We set the trusses on the semicircular architrave and screwed them to the hub from the back, using 4-inch Timberlok screws (800/518-3569, fastenmaster.com), one each into the top and bottom chords.

The truss tails landed at about 20 inches on-center. To create more solid backing for the curved fascia, we glued and screwed lookout blocks on 6-inch centers to a length of 1-by cedar, then nailed this assembly to the truss tails, effectively tying them together.

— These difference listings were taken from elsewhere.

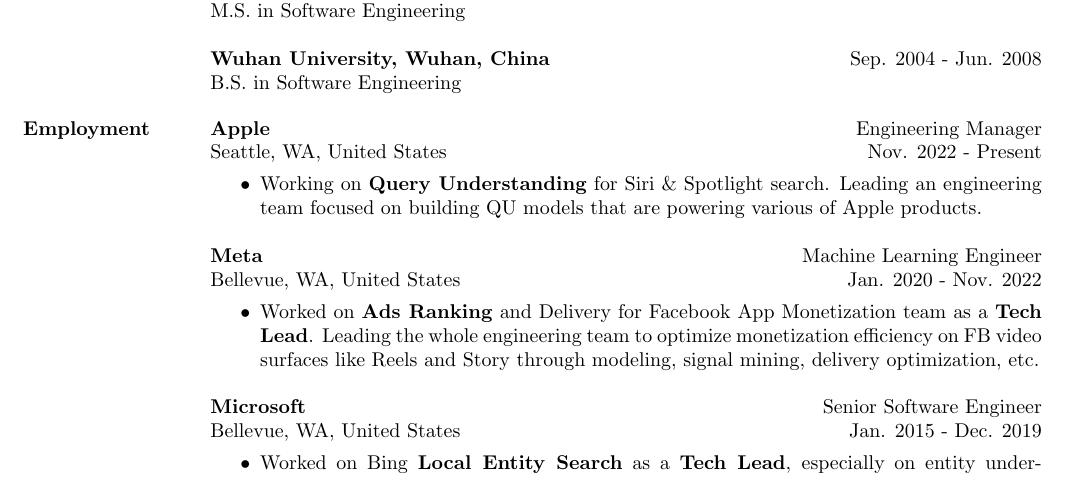
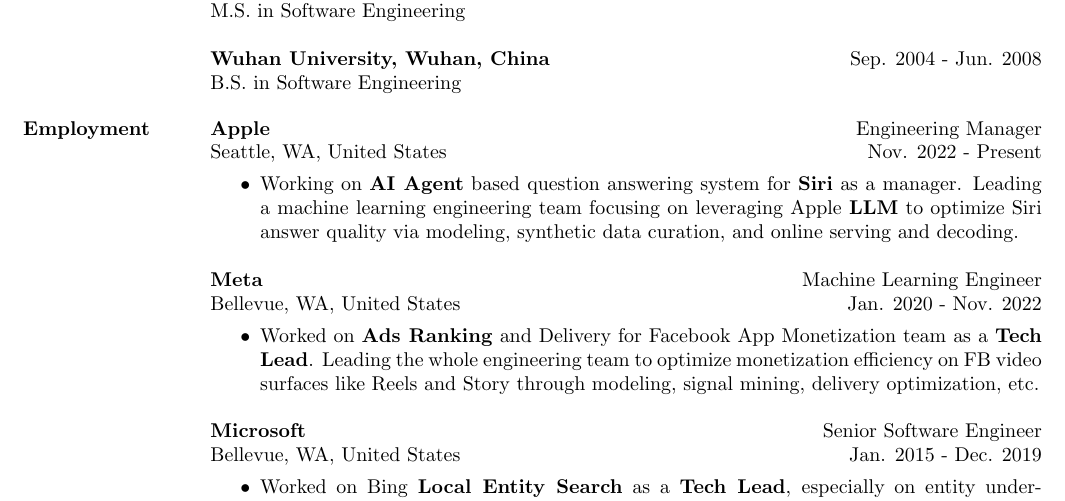
Before and after one commit to weiwuzhu/Resume, a LaTeX CV (weiwu_resume.tex): part of the page, cut so that both start at the same text. Compiled offline with pdfLaTeX.

Commit message:
update work at apple

```diff
--- a/weiwu_resume.tex
+++ b/weiwu_resume.tex
@@ -139,7 +139,7 @@
 \begin{position}
 \vspace*{-8pt}
 \begin{itemize}
-\item Working on \textbf{Query Understanding} for Siri \& Spotlight search. Leading an engineering team focused on building QU models that are powering various of Apple products.
+\item Working on \textbf{AI Agent} based question answering system for \textbf{Siri} as a manager. Leading a machine learning engineering team focusing on leveraging Apple \textbf{LLM} to optimize Siri answer quality via modeling, synthetic data curation, and online serving and decoding.
 \end{itemize}
 \end{position}
 
```
Also changed, not shown: weiwu_resume.pdf, 2 other files.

We then sheathed the back of the half-cone with a single layer of 3/8-inch plywood, cutting holes between the webs for access and air circulation. We added cleats on top of the plywood to catch the lower-pitched abutting roof sections. (It would have eliminated compound valleys and simplified construction if the cone and the connecting roof were the same pitch, but I lost that argument.) I left the top of the cone flat, about a foot short of the peak, to be filled in after the adjoining sections were framed and sheathed.